, is an uncommon condition in young and adult birds. It is an avian yeast infection that can attack the whole digestive system from beak to vent, and also effect the reproductive system. It's usually caused by eating moldy food. It is sometimes confused with pasted vent, which is not caused by an infectious agent, and is common with chicks, but rare in adults.
Birds can show some or all of the following symptoms:
- Loss of energy
- Rough feathers
- Distended sour crop
- Slow growth
- Weight loss
- Decreased hunger and increased thirst
- Soiled vent feathers
- White sores near the vent
- Loss of feathers near the vent
- Reddened or swollen vent tissue
- Gray powdery or black waxy substances on the vent
- Very bad smelling droppings
- Patches in the throat that look like yeast or wax
- Unexplained laying problems
- Swollen vent
The purpose of laxatives is to flush the digestive system of toxic substances, in this case yeast.
- Molasses: Offer one pint of molasses to 5 gallons of water free-choice to the affected birds for about four hours. Treat severely affected birds individually if they cannot drink. Return the birds to regular water after the treatment period. (Solutions Used For Poultry, 2008)
- Epsom Salt: 1 lb Epsom Salt per 15 lb feed or 1 lb Epsom Salt per 5 gallons water for 1 day. Give the epsom salt feed mixture as the sole feed source for a one day period. This feed can be used only if the birds are eating. If the birds are not eating, use the water solution. If the birds are unable to eat or drink by themselves, use individual treatment with 1 teaspoon of Epsom Salt in 1 fl oz water. Feed the bird with a syringe. (Solutions Used For Poultry, 2008)
- Castor Oil: Dose individual birds with .5 oz castor oil. (Solutions Used For Poultry, 2008)
- Copper Sulfate: Sometimes used as a follow-up treatment after flushing with a laxative. Dissolve 1 oz copper sulfate and 1 tablespoon of vinegar into 15 gallons water. Use as the sole water source during the course of the disease outbreak. Copper sulfate is often referred to as "bluestone". (Solutions Used For Poultry, 2008) Copper sulfate in a single dose of greater than 1 gram is fatal.

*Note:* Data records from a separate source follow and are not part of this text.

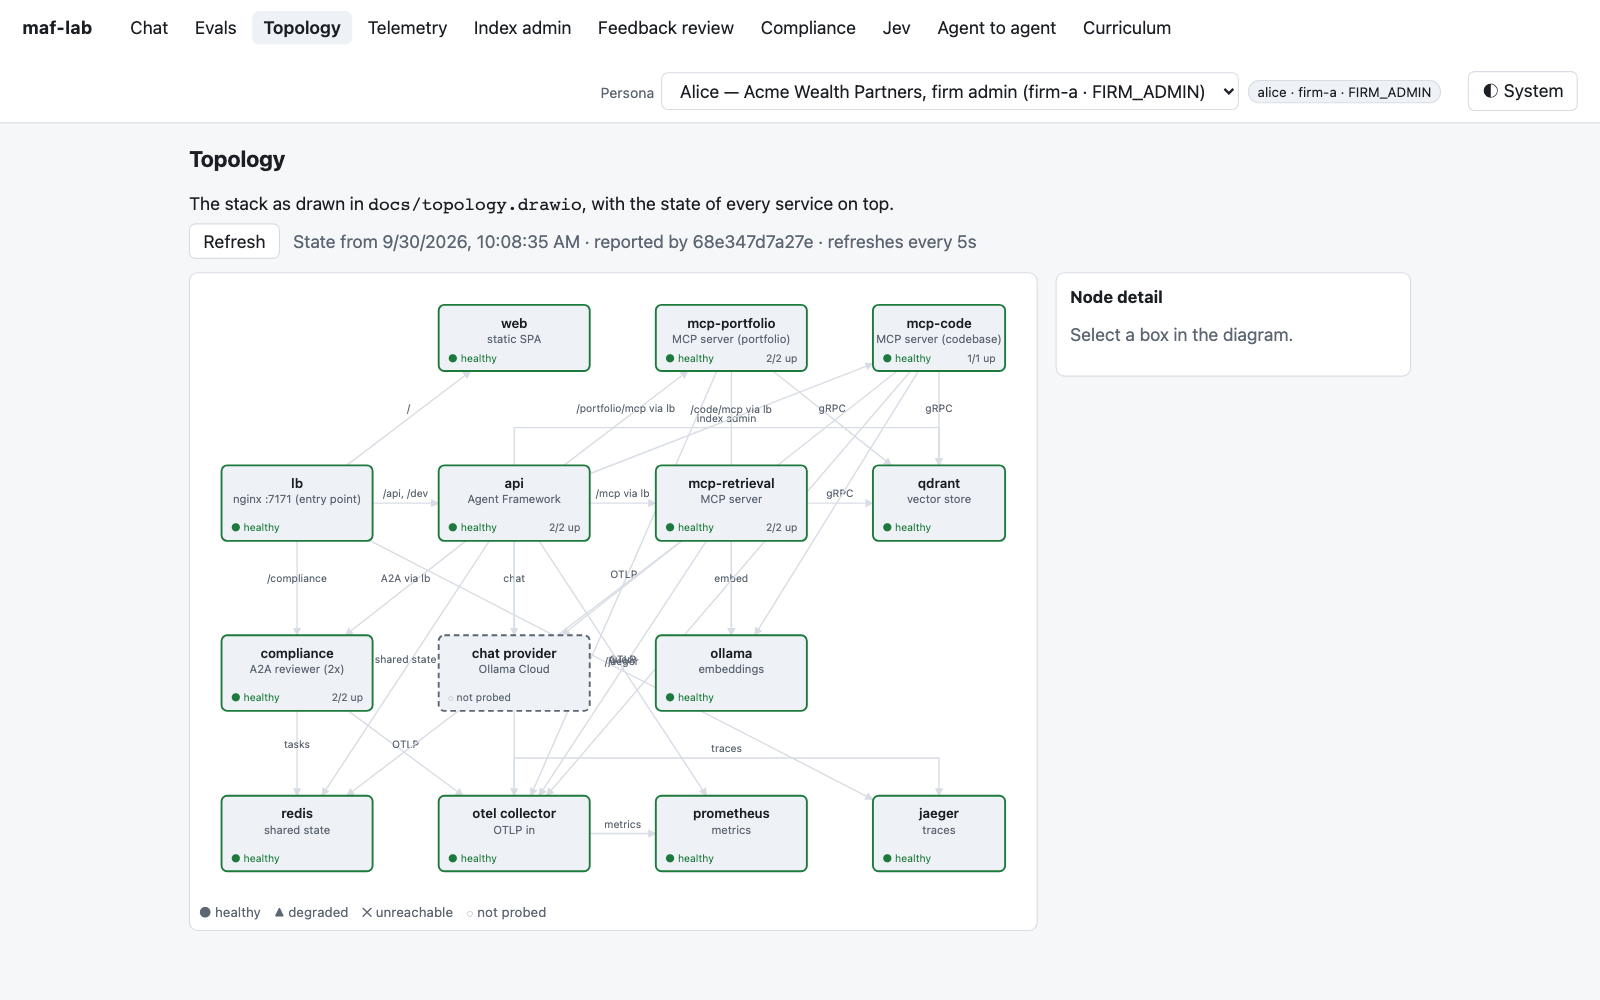
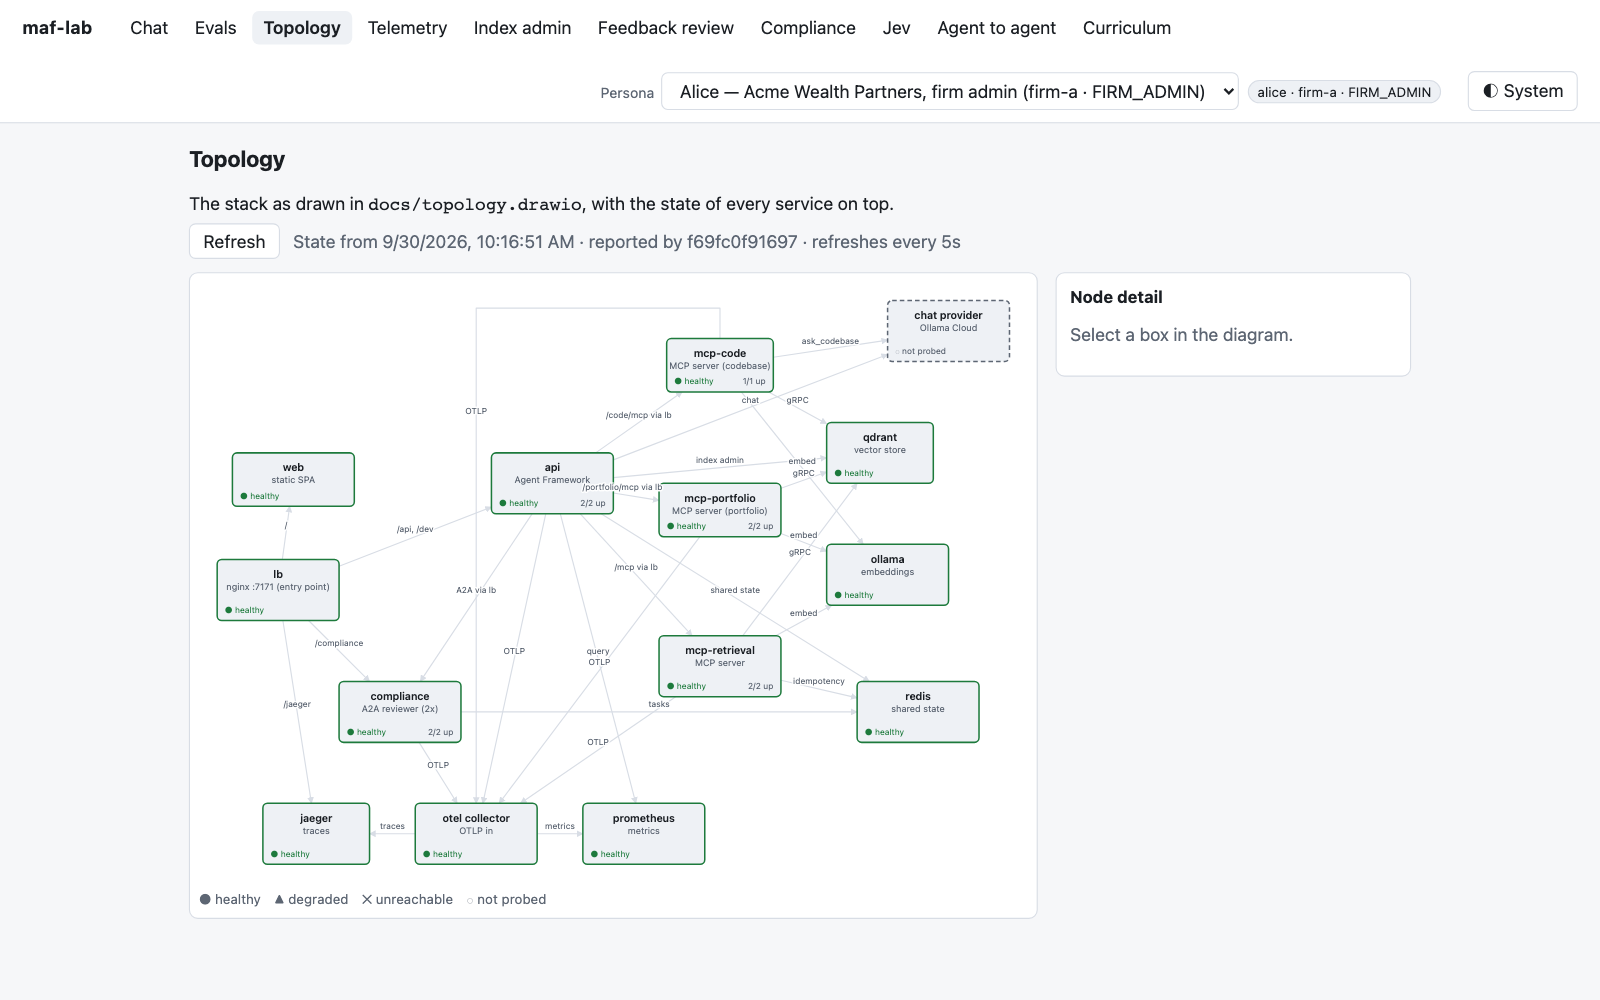
Make the topology diagram readable: placed labels, a layered layout
/topology drew every label at its line's midpoint with no background, so
labels landed on each other ("/jaeger" on "OTLP") and on lines, and the
layout ran 11 lines through boxes with 46 crossings.

- placeLabels puts each label at the first point along its own line
  (middle, then outwards) that overlaps no placed label and no box, or the
  least crowded one; labels get a halo in the canvas colour and are drawn
  above the boxes.
- docs/topology.drawio is laid out in layers (lb -> web/api/compliance ->
  the three MCP servers -> backing services, observability along the
  bottom), from a scored search with the renderer's own routing: 0 lines
  through boxes (was 11), 19 crossings (was 46), shorter in total.
- mcp-code's embed and OTLP labels are back; README screenshot re-taken.

diff --git a/web/src/topology/layout.ts b/web/src/topology/layout.ts
@@ -91,3 +91,84 @@ function crosses(p: Point, q: Point, box: DiagramNode): boolean {
     clip(-dx, p.x - left) && clip(dx, right - p.x) && clip(-dy, p.y - top) && clip(dy, bottom - p.y)
   );
 }
+
+/** Roughly how much room an 11px label takes: the renderer's font, measured once by eye and kept generous. */
+const CHAR_WIDTH = 6.2;
+const LABEL_HEIGHT = 14;
+/** The text sits this far above the point it is placed at, clear of the line. */
+const LABEL_RISE = 6;
+
+/** Where along its line a label may go, middle first, then out towards either end. */
+const STOPS = [0.5, 0.4, 0.6, 0.3, 0.7, 0.2, 0.8];
+
+type Rect = { left: number; top: number; right: number; bottom: number };
+
+/**
+ * Where each edge's label goes, given every edge's route.
+ *
+ * A label at its line's midpoint lands on another wherever two lines cross or run close, which is how "/jaeger" came
+ * to sit on "OTLP". So labels are placed one after another: each takes the first stop along its own line whose box
+ * overlaps no label already placed and no node, and the least crowded stop when none is free.
+ */
+export function placeLabels(
+  edges: { route: EdgeRoute; label: string }[],
+  nodes: DiagramNode[],
+): Point[] {
+  const boxes: Rect[] = nodes.map((n) => ({
+    left: n.x,
+    top: n.y,
+    right: n.x + n.width,
+    bottom: n.y + n.height,
+  }));
+  const placed: Rect[] = [];
+  return edges.map(({ route, label }) => {
+    if (!label) return route.label;
+    let best: { point: Point; rect: Rect; overlap: number } | null = null;
+    for (const stop of STOPS) {
+      const point = along(route.points, stop);
+      const rect = labelRect(point, label);
+      const overlap = [...placed, ...boxes].reduce((sum, other) => sum + area(rect, other), 0);
+      if (best === null || overlap < best.overlap) best = { point, rect, overlap };
+      if (overlap === 0) break;
+    }
+    placed.push(best!.rect);
+    return best!.point;
+  });
+}
+
+/** The label's box when its text is centred on `point` and raised above it, as the renderer draws it. */
+export function labelRect(point: Point, label: string): Rect {
+  const half = (label.length * CHAR_WIDTH) / 2 + 2;
+  const baseline = point.y - LABEL_RISE;
+  return {
+    left: point.x - half,
+    right: point.x + half,
+    top: baseline - LABEL_HEIGHT + 3,
+    bottom: baseline + 3,
+  };
+}
+
+function area(a: Rect, b: Rect): number {
+  const w = Math.min(a.right, b.right) - Math.max(a.left, b.left);
+  const h = Math.min(a.bottom, b.bottom) - Math.max(a.top, b.top);
+  return w > 0 && h > 0 ? w * h : 0;
+}
+
+/** The point at `fraction` of the polyline's length. */
+function along(points: Point[], fraction: number): Point {
+  const parts = segments(points).map(([p, q]) => ({
+    p,
+    q,
+    length: Math.hypot(q.x - p.x, q.y - p.y),
+  }));
+  const total = parts.reduce((sum, s) => sum + s.length, 0);
+  let left = total * fraction;
+  for (const { p, q, length } of parts) {
+    if (left <= length && length > 0) {
+      const t = left / length;
+      return { x: p.x + (q.x - p.x) * t, y: p.y + (q.y - p.y) * t };
+    }
+    left -= length;
+  }
+  return points[points.length - 1];
+}

diff --git a/web/src/topology/TopologyDiagram.tsx b/web/src/topology/TopologyDiagram.tsx
@@ -1,6 +1,6 @@
 import type { TopologyNode } from '../api/types';
 import { HEALTH_MARK } from './health';
-import { routeEdge } from './layout';
+import { placeLabels, routeEdge } from './layout';
 import type { Diagram } from './parseDiagram';
 import styles from './Topology.module.css';
 
@@ -13,6 +13,16 @@ type Props = {
 
 export function TopologyDiagram({ diagram, state, selected, onSelect }: Props) {
   const { extent } = diagram;
+  const routed = diagram.edges.map((edge) => {
+    const from = diagram.nodes.find((n) => n.id === edge.source)!;
+    const to = diagram.nodes.find((n) => n.id === edge.target)!;
+    return { edge, route: routeEdge(from, to, diagram.nodes) };
+  });
+  // Labels are placed together, so none lands on another where two lines cross.
+  const labels = placeLabels(
+    routed.map(({ edge, route }) => ({ route, label: edge.label })),
+    diagram.nodes,
+  );
   return (
     <svg
       className={styles.canvas}
@@ -33,25 +43,14 @@ export function TopologyDiagram({ diagram, state, selected, onSelect }: Props) {
           <path d="M 0 0 L 10 5 L 0 10 z" className={styles.arrowHead} />
         </marker>
       </defs>
-      {diagram.edges.map((edge) => {
-        const from = diagram.nodes.find((n) => n.id === edge.source)!;
-        const to = diagram.nodes.find((n) => n.id === edge.target)!;
-        const { points, label } = routeEdge(from, to, diagram.nodes);
-        return (
-          <g key={edge.id}>
-            <polyline
-              points={points.map((p) => `${p.x},${p.y}`).join(' ')}
-              className={styles.edge}
-              markerEnd="url(#arrow)"
-            />
-            {edge.label && (
-              <text x={label.x} y={label.y - 6} className={styles.edgeLabel} textAnchor="middle">
-                {edge.label}
-              </text>
-            )}
-          </g>
-        );
-      })}
+      {routed.map(({ edge, route }) => (
+        <polyline
+          key={edge.id}
+          points={route.points.map((p) => `${p.x},${p.y}`).join(' ')}
+          className={styles.edge}
+          markerEnd="url(#arrow)"
+        />
+      ))}
       {diagram.nodes.map((node) => {
         const live = state.get(node.id);
         const mark = HEALTH_MARK[live?.health ?? 'NotProbed'];
@@ -107,6 +106,20 @@ export function TopologyDiagram({ diagram, state, selected, onSelect }: Props) {
           </g>
         );
       })}
+      {/* Labels above the boxes: where a short line leaves no free spot, a label is still read rather than hidden. */}
+      {routed.map(({ edge }, index) =>
+        edge.label ? (
+          <text
+            key={edge.id}
+            x={labels[index].x}
+            y={labels[index].y - 6}
+            className={styles.edgeLabel}
+            textAnchor="middle"
+          >
+            {edge.label}
+          </text>
+        ) : null,
+      )}
     </svg>
   );
 }

diff --git a/web/src/topology/layout.test.ts b/web/src/topology/layout.test.ts
@@ -1,5 +1,5 @@
 import { describe, expect, it } from 'vitest';
-import { routeEdge } from './layout';
+import { labelRect, placeLabels, routeEdge } from './layout';
 import type { DiagramNode } from './parseDiagram';
 
 const box = (id: string, x: number, y: number): DiagramNode => ({
@@ -51,5 +51,49 @@ describe('routeEdge', () => {
 
     expect(label.y).toBeGreaterThan(api.y + api.height);
     expect(label.y).toBeLessThan(chat.y);
+  });
+});
+
+describe('placeLabels', () => {
+  const overlaps = (a: ReturnType<typeof labelRect>, b: ReturnType<typeof labelRect>) =>
+    Math.min(a.right, b.right) > Math.max(a.left, b.left) &&
+    Math.min(a.bottom, b.bottom) > Math.max(a.top, b.top);
+
+  it('moves apart two labels whose lines cross at their midpoints', () => {
+    // Two diagonals of one square cross in its middle, where both midpoints are.
+    const nodes = [box('a', 0, 0), box('b', 400, 300), box('c', 400, 0), box('d', 0, 300)];
+    const edges = [
+      { route: routeEdge(nodes[0], nodes[1], nodes), label: '/jaeger' },
+      { route: routeEdge(nodes[2], nodes[3], nodes), label: 'OTLP' },
+    ];
+
+    const [first, second] = placeLabels(edges, nodes);
+
+    expect(overlaps(labelRect(first, '/jaeger'), labelRect(second, 'OTLP'))).toBe(false);
+  });
+
+  it('keeps a label off a box beside the middle of its line', () => {
+    // A vertical line whose midpoint label would reach into the box standing next to it.
+    const top = box('top', 0, 0);
+    const bottom = box('bottom', 0, 400);
+    const beside = box('beside', 90, 220);
+    const nodes = [top, bottom, beside];
+    const route = routeEdge(top, bottom, [top, bottom]);
+
+    const [point] = placeLabels([{ route, label: 'gRPC' }], nodes);
+
+    const rect = labelRect(point, 'gRPC');
+    for (const n of nodes) {
+      const inside =
+        Math.min(rect.right, n.x + n.width) > Math.max(rect.left, n.x) &&
+        Math.min(rect.bottom, n.y + n.height) > Math.max(rect.top, n.y);
+      expect(inside, n.id).toBe(false);
+    }
+    expect(point).not.toEqual(route.label);
+  });
+
+  it('leaves an unlabelled edge where the route put it', () => {
+    const route = routeEdge(api, mcp, [api, mcp]);
+    expect(placeLabels([{ route, label: '' }], [api, mcp])).toEqual([route.label]);
   });
 });

diff --git a/web/src/topology/Topology.module.css b/web/src/topology/Topology.module.css
@@ -40,6 +40,11 @@
 .edgeLabel {
   fill: var(--muted);
   font-size: 11px;
+  /* A halo in the canvas colour, so a line passing under a label does not strike through it. */
+  stroke: var(--surface);
+  stroke-width: 4px;
+  stroke-linejoin: round;
+  paint-order: stroke;
 }
 
 .node {

diff --git a/openspec/changes/tidy-topology-diagram/specs/web-ui/spec.md b/openspec/changes/tidy-topology-diagram/specs/web-ui/spec.md
@@ -1,0 +1,36 @@
+## MODIFIED Requirements
+
+### Requirement: Topology screen
+The `/topology` screen SHALL render the drawn diagram of the stack with its live state on top. Each node SHALL show
+its health (healthy, degraded, unreachable) in a way that does not rely on colour alone, its replica instances, and
+the facts reported for it; each edge SHALL be drawn as the diagram draws it. Edge labels SHALL be legible: no label SHALL overlap another
+label or a node, and a label drawn over a line SHALL stay readable against it. The screen SHALL be reachable from the
+main navigation and open to any signed-in user.
+
+The screen SHALL refresh the state while it is open, SHALL say when the state was last refreshed, and SHALL offer a
+manual refresh. Selecting a node SHALL show its full reported detail. When the state cannot be loaded, the diagram
+SHALL still be shown, with an error telling the user the state is unknown rather than an empty screen.
+
+#### Scenario: Live state on the diagram
+- **WHEN** a signed-in user opens `/topology` with the stack running
+- **THEN** every node is drawn in its place and marked healthy, and api and the MCP server show their replicas
+
+#### Scenario: Labels stay apart
+- **WHEN** two edges' labels would sit in the same place, for example where two lines cross
+- **THEN** each label is moved along its own line until it overlaps no other label and no node
+
+#### Scenario: A service goes down while the page is open
+- **WHEN** a service stops and the page refreshes
+- **THEN** that node changes to unreachable with its reason, and the rest of the diagram is unchanged
+
+#### Scenario: Node detail
+- **WHEN** the user selects a node
+- **THEN** the screen shows everything reported for it, including instances, versions and facts
+
+#### Scenario: State cannot be loaded
+- **WHEN** the topology request fails
+- **THEN** the diagram is still rendered, with an error saying the live state is unavailable
+
+#### Scenario: Not signed in
+- **WHEN** no persona is selected
+- **THEN** the screen says a persona must be picked, as the other screens do

diff --git a/openspec/changes/tidy-topology-diagram/proposal.md b/openspec/changes/tidy-topology-diagram/proposal.md
@@ -1,0 +1,36 @@
+# Proposal
+
+## Why
+
+`/topology` is hard to read. Its 31 edges are straight lines between box centres, and the node layout makes many of
+them cross. Each label sits at the exact midpoint of its line, with no background and no knowledge of the others.
+So labels land on top of each other ("/jaeger" over "OTLP", "/code/mcp via lb" over "index admin", "embed" over
+"gRPC") and on top of lines. The page is the live picture of the stack, and it is also a README screenshot.
+
+## What Changes
+
+- **Labels are placed, not dropped at the midpoint.** After all edges are routed, each label is put at the first
+  point along its own line (the middle first, then further out on either side) where it overlaps no other label
+  and no box. If no such point exists, it goes where the overlap is smallest.
+- **Labels are readable over lines.** Each label gets a halo in the canvas colour, so a line passing under it does
+  not strike through the text. Labels are drawn above the boxes, so a label on a short line with no free spot,
+  such as api → mcp-portfolio, is still read instead of hidden.
+- **A cleaner layout in `docs/topology.drawio`.** Nodes are rearranged in layers: entry → application → the three
+  MCP servers → backing services, with observability along the bottom. The positions were chosen by scoring
+  candidate layouts on lines through boxes, crossings and length, using the renderer's own routing. Every node and
+  edge is kept, and so are the labels removed earlier for `mcp-code`.
+
+## Capabilities
+
+### New Capabilities
+<!-- None. -->
+
+### Modified Capabilities
+- `web-ui`: the Topology screen requirement adds legible, non-overlapping edge labels.
+
+## Impact
+
+- `web/src/topology/layout.ts` (a `placeLabels` step), `TopologyDiagram.tsx`, `Topology.module.css`, `layout.test.ts`.
+- `docs/topology.drawio` (x/y only, plus the two restored labels). The `No_two_boxes_in_the_diagram_overlap` and
+  node-set tests keep guarding the drawing.
+- The README topology screenshot is re-taken.

diff --git a/openspec/changes/tidy-topology-diagram/tasks.md b/openspec/changes/tidy-topology-diagram/tasks.md
@@ -1,0 +1,16 @@
+# Tasks
+
+## 1. Labels
+
+- [x] 1.1 Add `placeLabels` to `web/src/topology/layout.ts`. It takes every edge's route and label text, and gives each label the first point along its polyline (fractions 0.5, 0.4, 0.6, 0.3, 0.7, 0.2, 0.8 of its length) whose box overlaps no placed label and no node, or the least-overlapping point. Use it in `TopologyDiagram`. Verify: `layout.test.ts` covers two crossing edges whose midpoints coincide ending with disjoint labels, and a label that would sit on a box moving off it
+- [x] 1.2 Give edge labels a halo in the canvas colour (`paint-order: stroke`). Verify: labels read cleanly over lines in both themes on `/topology`
+
+## 2. Layout
+
+- [x] 2.1 Rearrange `docs/topology.drawio` in layers from a scored layout search, keep every node and edge, and restore the `embed` and `OTLP` labels on mcp-code's edges. Verify: the .NET diagram tests (same node set, no overlapping boxes) and `parseDiagram.test.ts` pass
+
+## 3. Verification
+
+- [x] 3.1 `make test-web`, `make lint-web` and the topology .NET tests pass
+- [x] 3.2 `/topology` shows no overlapping labels. Re-take the README image with `make screenshots SHOTS=topology`. Verify: inspect both theme captures
+- [x] 3.3 `openspec validate tidy-topology-diagram --strict` passes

- Potassium Permanganate: A solution of 1 tablespoon powder in 4.25 gallons water is an old remedy for diarrhea in adult chickens.
- Nystatin: 62.5-250 mg nystatin and 7.8-25 mg sodium lauryl sulfate per liter of water for 5 days. (Saif 2003)
- Garlic: Milder than chemicals, 1 clove of garlic (1/4 teaspoon dried) per gallon of water is a traditional treatment that does not effect the taste of the eggs.
Fungicides can be applied externally to the vent and around the beak to reduce sores and waxy patches.
- Sulfur: sulfur powder dusted on the vent area can greatly reduce sores and tissue buildup around the vent. Do not dust sulfur on the head. Sulfur can be found in garden centers.
- Fungal creams designed for humans, for instance for athletes' foot, can be applied to both vent and head.
Keep food sources clean, do not feed bird spoiled food, and store feed in a dry place. In young chicks, it may be caused by fungus on the surface of the egg. For future hatchings, dip the eggs in an iodine solution before incubating. (Saif 2003)
Probiotics are live beneficial gut bacteria that occur naturally in all animal digestive tracts. Various probiotics are in yogurt, liquid human probiotic solutions, or powdered livestock probiotics. If you specifically want to prevent thrush, use a probiotic that contains both Acidophilus and B. bifidum.
Acidify the water using apple cider vinegar (2 to 4 tablespoons vinegar per gallon of water) to inhibit yeast growth and up to 1 Tbsp live-culture yogurt per bird.